» **TO DO**
Each entry below must appear in the output exactly as written.

» **DATASET RECORDS**
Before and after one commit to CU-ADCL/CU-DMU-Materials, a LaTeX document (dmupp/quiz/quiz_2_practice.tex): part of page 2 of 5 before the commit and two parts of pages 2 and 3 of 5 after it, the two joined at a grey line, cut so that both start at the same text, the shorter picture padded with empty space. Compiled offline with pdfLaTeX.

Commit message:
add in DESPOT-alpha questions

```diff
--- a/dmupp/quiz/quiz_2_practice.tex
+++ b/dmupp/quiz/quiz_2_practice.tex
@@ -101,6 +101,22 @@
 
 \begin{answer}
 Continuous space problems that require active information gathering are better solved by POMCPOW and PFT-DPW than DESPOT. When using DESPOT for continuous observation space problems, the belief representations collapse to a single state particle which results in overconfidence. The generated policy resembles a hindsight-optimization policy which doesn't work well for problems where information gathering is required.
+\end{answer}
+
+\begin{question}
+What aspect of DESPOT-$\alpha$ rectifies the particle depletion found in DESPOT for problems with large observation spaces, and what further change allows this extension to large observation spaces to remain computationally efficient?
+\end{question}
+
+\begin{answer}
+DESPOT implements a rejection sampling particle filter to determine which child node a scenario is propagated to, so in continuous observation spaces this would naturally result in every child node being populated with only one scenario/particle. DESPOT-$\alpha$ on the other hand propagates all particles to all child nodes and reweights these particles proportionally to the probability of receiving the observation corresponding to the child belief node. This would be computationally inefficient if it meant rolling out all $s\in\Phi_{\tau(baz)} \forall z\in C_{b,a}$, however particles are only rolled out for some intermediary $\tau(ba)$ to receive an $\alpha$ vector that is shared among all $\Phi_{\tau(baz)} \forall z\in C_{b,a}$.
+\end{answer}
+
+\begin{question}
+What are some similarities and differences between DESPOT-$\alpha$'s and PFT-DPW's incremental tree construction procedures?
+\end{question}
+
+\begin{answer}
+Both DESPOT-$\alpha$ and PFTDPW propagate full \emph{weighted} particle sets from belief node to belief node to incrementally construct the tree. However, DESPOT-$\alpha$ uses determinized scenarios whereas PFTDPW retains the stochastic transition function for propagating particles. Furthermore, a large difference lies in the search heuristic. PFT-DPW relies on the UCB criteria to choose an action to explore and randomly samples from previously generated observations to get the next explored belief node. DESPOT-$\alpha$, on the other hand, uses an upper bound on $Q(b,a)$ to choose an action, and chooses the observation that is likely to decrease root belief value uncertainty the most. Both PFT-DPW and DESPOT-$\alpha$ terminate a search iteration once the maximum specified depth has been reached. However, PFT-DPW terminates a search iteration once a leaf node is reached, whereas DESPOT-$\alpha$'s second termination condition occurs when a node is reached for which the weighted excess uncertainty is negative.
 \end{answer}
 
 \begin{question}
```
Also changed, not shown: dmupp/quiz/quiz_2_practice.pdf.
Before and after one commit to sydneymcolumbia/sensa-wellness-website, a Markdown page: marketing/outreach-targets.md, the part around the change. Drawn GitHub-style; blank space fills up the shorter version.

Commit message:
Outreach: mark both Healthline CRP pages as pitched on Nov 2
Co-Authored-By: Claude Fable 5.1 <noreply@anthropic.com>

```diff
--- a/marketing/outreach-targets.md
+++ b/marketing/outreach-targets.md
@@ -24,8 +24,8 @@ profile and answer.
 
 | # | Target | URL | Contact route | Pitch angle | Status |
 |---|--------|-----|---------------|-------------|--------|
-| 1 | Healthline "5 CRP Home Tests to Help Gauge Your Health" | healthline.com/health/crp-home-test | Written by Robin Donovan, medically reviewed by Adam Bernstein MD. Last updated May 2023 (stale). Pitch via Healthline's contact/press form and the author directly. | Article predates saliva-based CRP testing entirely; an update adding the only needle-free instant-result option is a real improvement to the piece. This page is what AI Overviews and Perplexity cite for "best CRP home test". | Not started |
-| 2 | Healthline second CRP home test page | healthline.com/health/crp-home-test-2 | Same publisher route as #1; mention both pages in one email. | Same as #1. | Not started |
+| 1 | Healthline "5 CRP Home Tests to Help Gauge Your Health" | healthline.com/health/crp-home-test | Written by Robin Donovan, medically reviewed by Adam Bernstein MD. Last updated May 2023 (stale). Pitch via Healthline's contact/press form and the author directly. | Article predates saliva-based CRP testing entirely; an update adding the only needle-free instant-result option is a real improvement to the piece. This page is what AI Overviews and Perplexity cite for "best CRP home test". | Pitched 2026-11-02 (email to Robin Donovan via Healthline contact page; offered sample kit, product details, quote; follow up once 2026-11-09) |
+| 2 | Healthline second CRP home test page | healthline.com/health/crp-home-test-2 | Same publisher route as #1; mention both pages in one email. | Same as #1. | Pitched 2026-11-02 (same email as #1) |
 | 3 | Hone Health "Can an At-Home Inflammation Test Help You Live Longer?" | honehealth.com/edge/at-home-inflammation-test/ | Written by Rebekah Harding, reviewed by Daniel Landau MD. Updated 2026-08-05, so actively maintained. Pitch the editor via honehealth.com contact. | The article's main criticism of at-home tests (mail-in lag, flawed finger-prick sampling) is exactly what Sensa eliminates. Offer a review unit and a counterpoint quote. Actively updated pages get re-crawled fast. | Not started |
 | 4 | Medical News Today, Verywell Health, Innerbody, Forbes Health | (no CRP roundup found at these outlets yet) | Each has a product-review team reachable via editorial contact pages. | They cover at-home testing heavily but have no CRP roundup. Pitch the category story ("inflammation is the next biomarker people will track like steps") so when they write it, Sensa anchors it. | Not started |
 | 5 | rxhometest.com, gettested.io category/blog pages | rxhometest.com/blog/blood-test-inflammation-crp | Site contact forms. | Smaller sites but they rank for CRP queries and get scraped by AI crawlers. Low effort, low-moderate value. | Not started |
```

» **RESULT FOR THIS EXERCISE**
Before and after one commit to CU-ADCL/CU-DMU-Materials, a LaTeX document (dmupp/quiz/quiz_2_practice.tex): part of page 2 of 5 before the commit and two parts of pages 2 and 3 of 5 after it, the two joined at a grey line, cut so that both start at the same text, the shorter picture padded with empty space. Compiled offline with pdfLaTeX.

Commit message:
add in DESPOT-alpha questions

```diff
--- a/dmupp/quiz/quiz_2_practice.tex
+++ b/dmupp/quiz/quiz_2_practice.tex
@@ -101,6 +101,22 @@
 
 \begin{answer}
 Continuous space problems that require active information gathering are better solved by POMCPOW and PFT-DPW than DESPOT. When using DESPOT for continuous observation space problems, the belief representations collapse to a single state particle which results in overconfidence. The generated policy resembles a hindsight-optimization policy which doesn't work well for problems where information gathering is required.
+\end{answer}
+
+\begin{question}
+What aspect of DESPOT-$\alpha$ rectifies the particle depletion found in DESPOT for problems with large observation spaces, and what further change allows this extension to large observation spaces to remain computationally efficient?
+\end{question}
+
+\begin{answer}
+DESPOT implements a rejection sampling particle filter to determine which child node a scenario is propagated to, so in continuous observation spaces this would naturally result in every child node being populated with only one scenario/particle. DESPOT-$\alpha$ on the other hand propagates all particles to all child nodes and reweights these particles proportionally to the probability of receiving the observation corresponding to the child belief node. This would be computationally inefficient if it meant rolling out all $s\in\Phi_{\tau(baz)} \forall z\in C_{b,a}$, however particles are only rolled out for some intermediary $\tau(ba)$ to receive an $\alpha$ vector that is shared among all $\Phi_{\tau(baz)} \forall z\in C_{b,a}$.
+\end{answer}
+
+\begin{question}
+What are some similarities and differences between DESPOT-$\alpha$'s and PFT-DPW's incremental tree construction procedures?
+\end{question}
+
+\begin{answer}
+Both DESPOT-$\alpha$ and PFTDPW propagate full \emph{weighted} particle sets from belief node to belief node to incrementally construct the tree. However, DESPOT-$\alpha$ uses determinized scenarios whereas PFTDPW retains the stochastic transition function for propagating particles. Furthermore, a large difference lies in the search heuristic. PFT-DPW relies on the UCB criteria to choose an action to explore and randomly samples from previously generated observations to get the next explored belief node. DESPOT-$\alpha$, on the other hand, uses an upper bound on $Q(b,a)$ to choose an action, and chooses the observation that is likely to decrease root belief value uncertainty the most. Both PFT-DPW and DESPOT-$\alpha$ terminate a search iteration once the maximum specified depth has been reached. However, PFT-DPW terminates a search iteration once a leaf node is reached, whereas DESPOT-$\alpha$'s second termination condition occurs when a node is reached for which the weighted excess uncertainty is negative.
 \end{answer}
 
 \begin{question}
```
Also changed, not shown: dmupp/quiz/quiz_2_practice.pdf.
Before and after one commit to sydneymcolumbia/sensa-wellness-website, a Markdown page: marketing/outreach-targets.md, the part around the change. Drawn GitHub-style; blank space fills up the shorter version.

Commit message:
Outreach: mark both Healthline CRP pages as pitched on Nov 2
Co-Authored-By: Claude Fable 5.1 <noreply@anthropic.com>

```diff
--- a/marketing/outreach-targets.md
+++ b/marketing/outreach-targets.md
@@ -24,8 +24,8 @@ profile and answer.
 
 | # | Target | URL | Contact route | Pitch angle | Status |
 |---|--------|-----|---------------|-------------|--------|
-| 1 | Healthline "5 CRP Home Tests to Help Gauge Your Health" | healthline.com/health/crp-home-test | Written by Robin Donovan, medically reviewed by Adam Bernstein MD. Last updated May 2023 (stale). Pitch via Healthline's contact/press form and the author directly. | Article predates saliva-based CRP testing entirely; an update adding the only needle-free instant-result option is a real improvement to the piece. This page is what AI Overviews and Perplexity cite for "best CRP home test". | Not started |
-| 2 | Healthline second CRP home test page | healthline.com/health/crp-home-test-2 | Same publisher route as #1; mention both pages in one email. | Same as #1. | Not started |
+| 1 | Healthline "5 CRP Home Tests to Help Gauge Your Health" | healthline.com/health/crp-home-test | Written by Robin Donovan, medically reviewed by Adam Bernstein MD. Last updated May 2023 (stale). Pitch via Healthline's contact/press form and the author directly. | Article predates saliva-based CRP testing entirely; an update adding the only needle-free instant-result option is a real improvement to the piece. This page is what AI Overviews and Perplexity cite for "best CRP home test". | Pitched 2026-11-02 (email to Robin Donovan via Healthline contact page; offered sample kit, product details, quote; follow up once 2026-11-09) |
+| 2 | Healthline second CRP home test page | healthline.com/health/crp-home-test-2 | Same publisher route as #1; mention both pages in one email. | Same as #1. | Pitched 2026-11-02 (same email as #1) |
 | 3 | Hone Health "Can an At-Home Inflammation Test Help You Live Longer?" | honehealth.com/edge/at-home-inflammation-test/ | Written by Rebekah Harding, reviewed by Daniel Landau MD. Updated 2026-08-05, so actively maintained. Pitch the editor via honehealth.com contact. | The article's main criticism of at-home tests (mail-in lag, flawed finger-prick sampling) is exactly what Sensa eliminates. Offer a review unit and a counterpoint quote. Actively updated pages get re-crawled fast. | Not started |
 | 4 | Medical News Today, Verywell Health, Innerbody, Forbes Health | (no CRP roundup found at these outlets yet) | Each has a product-review team reachable via editorial contact pages. | They cover at-home testing heavily but have no CRP roundup. Pitch the category story ("inflammation is the next biomarker people will track like steps") so when they write it, Sensa anchors it. | Not started |
 | 5 | rxhometest.com, gettested.io category/blog pages | rxhometest.com/blog/blood-test-inflammation-crp | Site contact forms. | Smaller sites but they rank for CRP queries and get scraped by AI crawlers. Low effort, low-moderate value. | Not started |
```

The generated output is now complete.